The process of creative problem solving requires that each party demonstrates a willingness to engage in synergizing. Each party must be committed to the process and be willing to make room for the possibility that a new and better solution is possible. As the process unfolds, each party agrees to allow the other party to speak until such time as the person feels “heard.” Then and only then does the other party express their solution and idea.
Getting to synergy requires more than just tolerating the opinions of others. It requires celebrating the differences and realizing it is our differences that make the third alternative possible.
I remember once in my business where we faced an Internet marketing problem. A young woman in our office who was a recent college graduate proposed a solution that was potentially better than our previous way of dealing with the problem.
While I recognized the validity of her proposal, the old man in me struggled to celebrate the diversity this young woman offered. After recognizing this in myself, I subordinated my opinion to hers, and the ultimate solution she implemented turned out to be an enormous success. But allowing her to take the reigns required me to celebrate our differences, rather than simply to tolerate them. This is the essence of Habit 6.
It’s time to sharpen the saw
Habit 7 is Sharpen the Saw. This habit embodies the necessity for constant improvement and renewal. In Habit 7, Covey discusses four areas of our lives that require continuous improvement.
The four areas are physical, mental, social and spiritual. Effectiveness, argues Covey, requires that we are aware of our needs in each of these areas. Whether it is the need to exercise, read constantly, develop deep meaningful relationships or satisfy our individual desire for spiritual significance, we all possess the need for continuous improvement in these critical areas. It is the gradual improvement in each of these areas that give us esteem, significance and a real purpose in life.
In my opinion, there is no area in our business that benefits more from continual improvement embodied in Habit 7 than sales. Whether it is constant training of our service techs to solve problems for homeowners or training our sales team to create substantial value to our customers, sharpening their saws with ongoing role play and training is the key to sustainable success and profitability in business. There is simply no substitute for those two activities.
At the end of the day, the private victories of Habits 1, 2 and 3 combined with the public victories of Habits 4, 5 and 6 provide a framework to help us increase our personal and professional effectiveness.

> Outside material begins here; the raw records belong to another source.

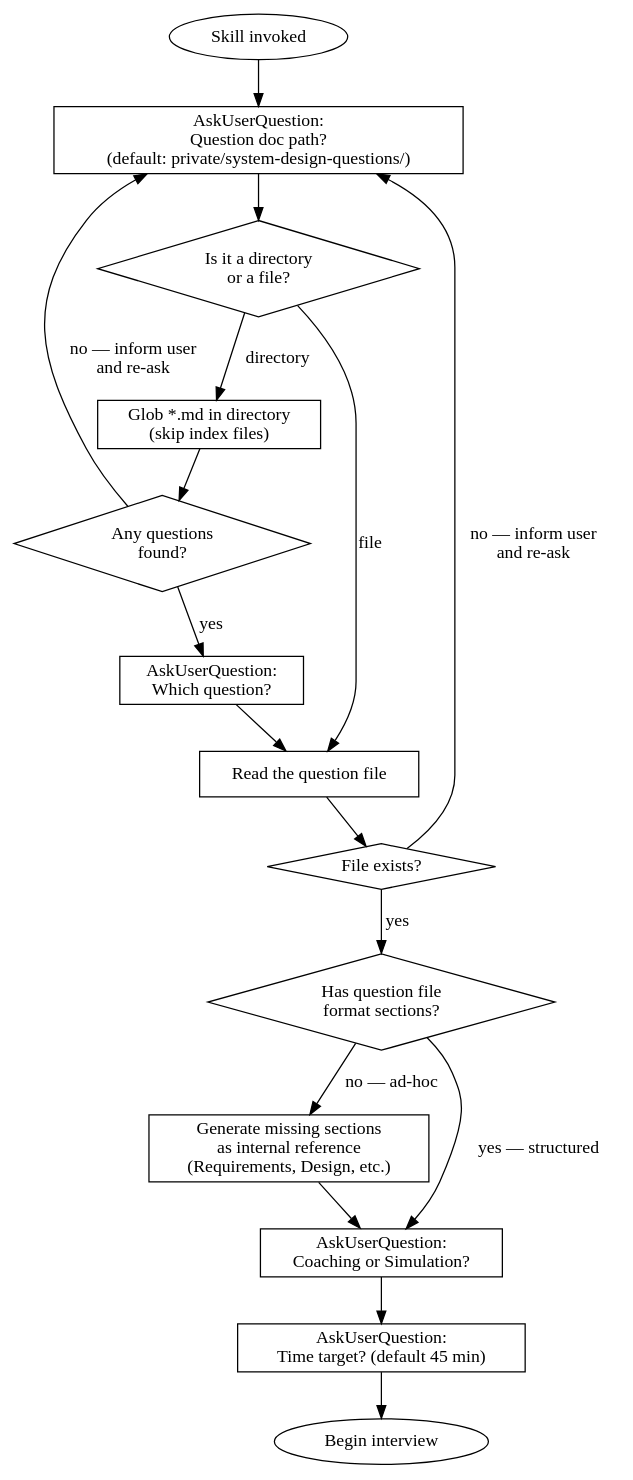
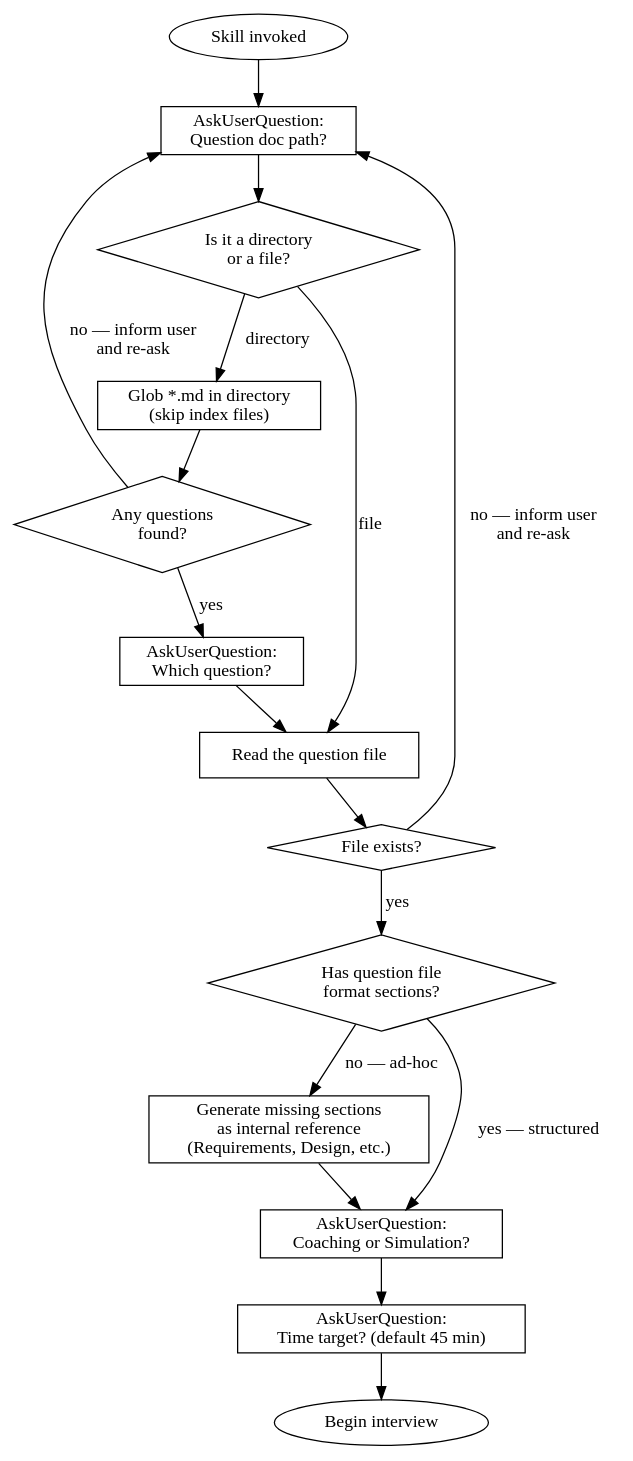
Before and after one commit to ziyunli/quartz: the first of 2 diagrams in .claude/skills/mock-system-design-interview/SKILL.md, drawn with Graphviz. The commit also changed other lines of this file, not shown here.

Commit message:
update mock-system-design-interview

````diff
--- a/.claude/skills/mock-system-design-interview/SKILL.md
+++ b/.claude/skills/mock-system-design-interview/SKILL.md
@@ -14,37 +14,37 @@
 ```dot
 digraph setup {
   rankdir=TB;
   node [shape=box];
 
   start [label="Skill invoked" shape=ellipse];
-  ask_path [label="AskUserQuestion:\nQuestion doc path?\n(default: private/system-design-questions/)" shape=box];
+  ask_path [label="AskUserQuestion:\nQuestion doc path?" shape=box];
   check_path [label="Is it a directory\nor a file?" shape=diamond];
   list_dir [label="Glob *.md in directory\n(skip index files)" shape=box];
   dir_empty [label="Any questions\nfound?" shape=diamond];
   ask_pick [label="AskUserQuestion:\nWhich question?" shape=box];
   load [label="Read the question file" shape=box];
   file_exists [label="File exists?" shape=diamond];
   check_format [label="Has question file\nformat sections?" shape=diamond];
   gen_structure [label="Generate missing sections\nas internal reference\n(Requirements, Design, etc.)" shape=box];
   ask_mode [label="AskUserQuestion:\nCoaching or Simulation?" shape=box];
   ask_time [label="AskUserQuestion:\nTime target? (default 45 min)" shape=box];
   begin [label="Begin interview" shape=ellipse];
 
   start -> ask_path;
   ask_path -> check_path;
   check_path -> list_dir [label="directory"];
   check_path -> load [label="file"];
   list_dir -> dir_empty;
   dir_empty -> ask_pick [label="yes"];
   dir_empty -> ask_path [label="no — inform user\nand re-ask"];
   ask_pick -> load;
   load -> file_exists;
   file_exists -> check_format [label="yes"];
   file_exists -> ask_path [label="no — inform user\nand re-ask"];
   check_format -> ask_mode [label="yes — structured"];
   check_format -> gen_structure [label="no — ad-hoc"];
   gen_structure -> ask_mode;
   ask_mode -> ask_time;
   ask_time -> begin;
 }
 ```
````
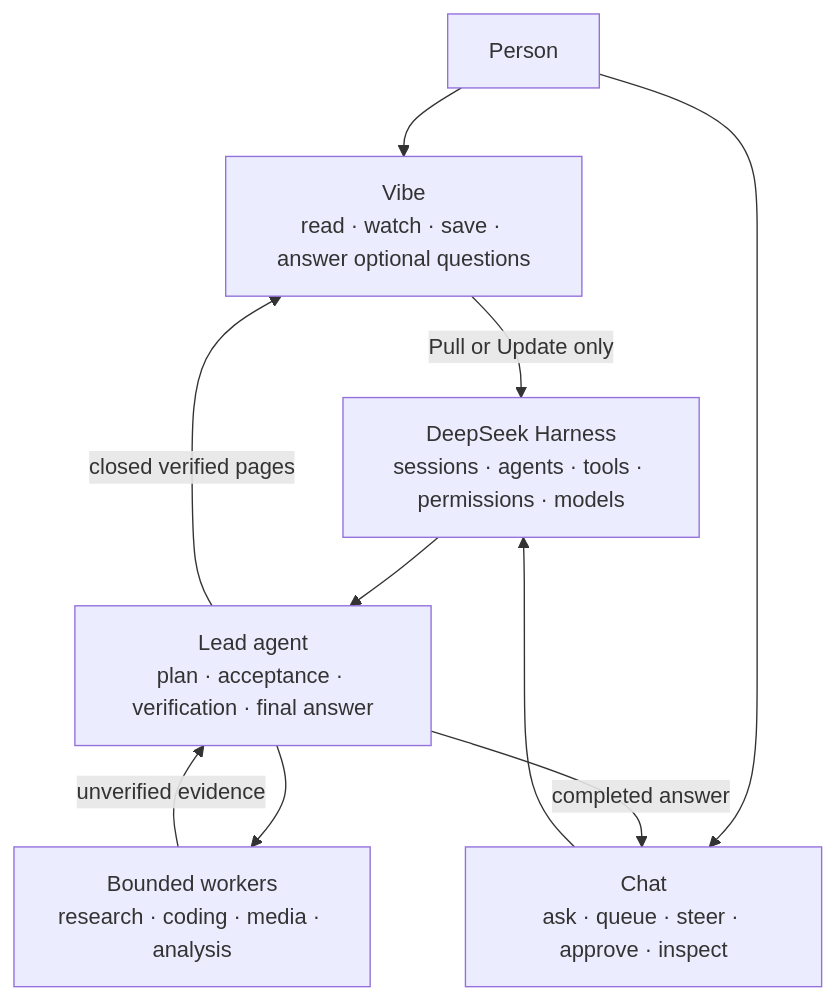
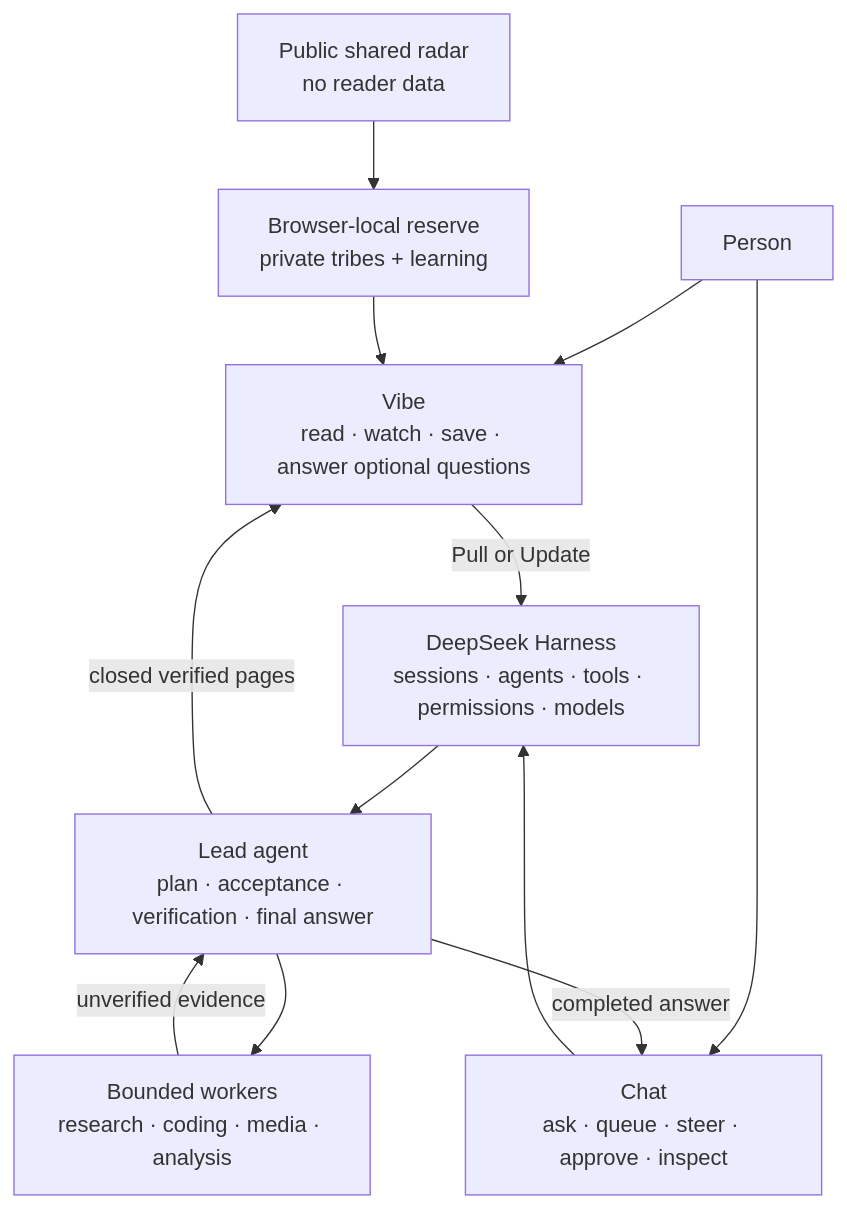
Before and after one commit to N9-Developer-Empowerment/DSH-Vibeify: the first of 3 diagrams in docs/HOW_IT_WORKS.md, drawn with Mermaid. The commit also changed other lines of this file and 40 other files, not shown here.

Commit message:
Add hybrid public radar and local editorial reserve

````diff
--- a/docs/HOW_IT_WORKS.md
+++ b/docs/HOW_IT_WORKS.md
@@ -19,19 +21,21 @@
 ```mermaid
 flowchart TB
     PERSON["Person"]
     VIBE["Vibe\nread · watch · save · answer optional questions"]
     CHAT["Chat\nask · queue · steer · approve · inspect"]
     DSH["DeepSeek Harness\nsessions · agents · tools · permissions · models"]
     LEAD["Lead agent\nplan · acceptance · verification · final answer"]
     WORKERS["Bounded workers\nresearch · coding · media · analysis"]
 
     PERSON --> VIBE
     PERSON --> CHAT
     CHAT --> DSH
-    VIBE -->|"Pull or Update only"| DSH
+    RADAR["Public shared radar\nno reader data"] --> RESERVE["Browser-local reserve\nprivate tribes + learning"]
+    RESERVE --> VIBE
+    VIBE -->|"Pull or Update"| DSH
     DSH --> LEAD
     LEAD --> WORKERS
     WORKERS -->|"unverified evidence"| LEAD
     LEAD -->|"completed answer"| CHAT
     LEAD -->|"closed verified pages"| VIBE
 ```
````
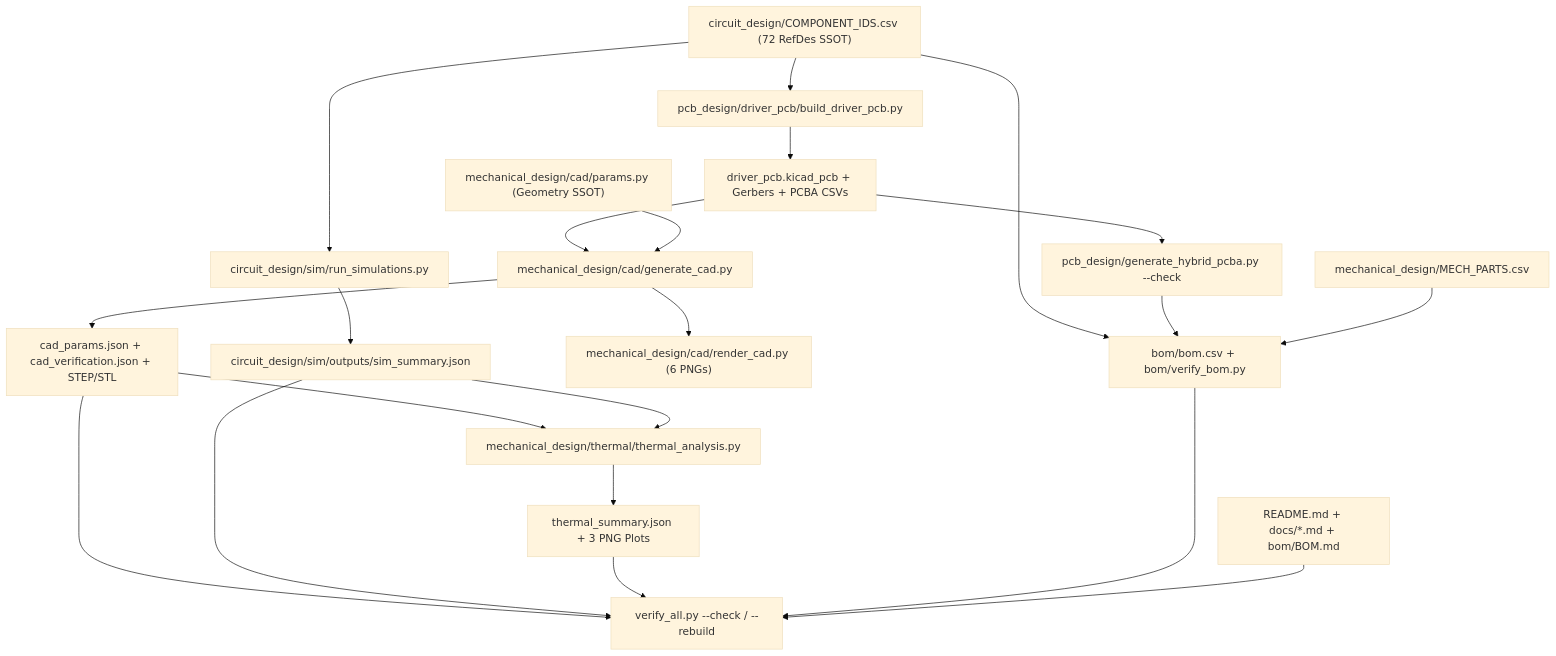
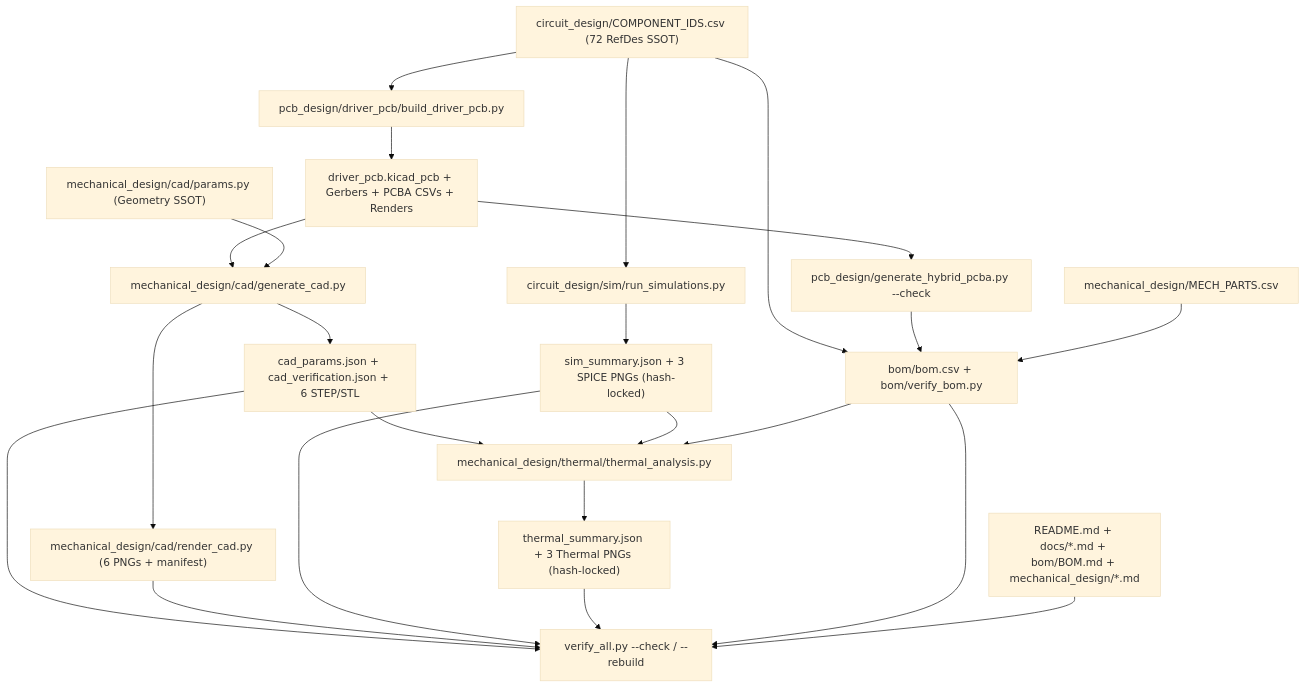
One commit to alimuldal/lepiled changed the diagram in docs/CHANGE_CHECKLIST.md. Above: the diagram before and after it, drawn with Mermaid (base theme). The commit also changed other lines of this file and 22 other files, not shown here.

Commit message:
Sync bare mill-finish Al thermal model, SPICE plots, hash-locked figures & AGENTS.md rules

````diff
--- a/docs/CHANGE_CHECKLIST.md
+++ b/docs/CHANGE_CHECKLIST.md
@@ -11,27 +11,29 @@
 ```mermaid
 flowchart TD
     CID["circuit_design/COMPONENT_IDS.csv (72 RefDes SSOT)"] --> PCB["pcb_design/driver_pcb/build_driver_pcb.py"]
     CID --> SPICE["circuit_design/sim/run_simulations.py"]
     CID --> BOM["bom/bom.csv + bom/verify_bom.py"]
 
-    PCB --> KPCB["driver_pcb.kicad_pcb + Gerbers + PCBA CSVs"]
+    PCB --> KPCB["driver_pcb.kicad_pcb + Gerbers + PCBA CSVs + Renders"]
     KPCB --> HYB["pcb_design/generate_hybrid_pcba.py --check"]
     KPCB --> CAD["mechanical_design/cad/generate_cad.py"]
     HYB --> BOM
 
     PARAMS["mechanical_design/cad/params.py (Geometry SSOT)"] --> CAD
-    CAD --> CJSON["cad_params.json + cad_verification.json + STEP/STL"]
-    CAD --> RENDER["mechanical_design/cad/render_cad.py (6 PNGs)"]
+    CAD --> CJSON["cad_params.json + cad_verification.json + 6 STEP/STL"]
+    CAD --> RENDER["mechanical_design/cad/render_cad.py (6 PNGs + manifest)"]
 
-    SPICE --> SJSON["circuit_design/sim/outputs/sim_summary.json"]
+    SPICE --> SJSON["sim_summary.json + 3 SPICE PNGs (hash-locked)"]
     CJSON --> THERM["mechanical_design/thermal/thermal_analysis.py"]
     SJSON --> THERM
-    THERM --> TJSON["thermal_summary.json + 3 PNG Plots"]
+    BOM --> THERM
+    THERM --> TJSON["thermal_summary.json + 3 Thermal PNGs (hash-locked)"]
 
     MECH["mechanical_design/MECH_PARTS.csv"] --> BOM
     CJSON --> VER["verify_all.py --check / --rebuild"]
+    RENDER --> VER
     SJSON --> VER
     TJSON --> VER
     BOM --> VER
-    DOCS["README.md + docs/*.md + bom/BOM.md"] --> VER
+    DOCS["README.md + docs/*.md + bom/BOM.md + mechanical_design/*.md"] --> VER
 ```
````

Consistent application of these principles allowed me to transcend 25 years of poverty and struggle and create an Inc. 5000 residential HVAC company in just 60 months. The habits can do the same for you.
Weldon Long is one of the EGIA Contractor University faculty members. EGIA Contractor University has assembled the most experienced and dynamic faculty ever put together. Faculty members have personally built some of the most successful contracting companies in America. Visit Contracting Business for more information and to learn about the Contractor Leadership Live event.
Weldon Long is the NY Times Bestselling Author of The Power of Consistency and one of the nations leading experts on building profitable contracting companies. His clients include Direct Energy, Clockwork Home Services, FedEx, Dex Media, Carrier/Bryant Corporations, Goodman Manufacturing, Rheem/Ruud and many of the best service contractors in the nation. Dr. Stephen R. Covey, Tom Hopkins, Tony Robbins and the Napoleon Hill Foundation have endorsed his work and books. Learn more at www.HVACSalesAcademy.com or www.WeldonLong.com.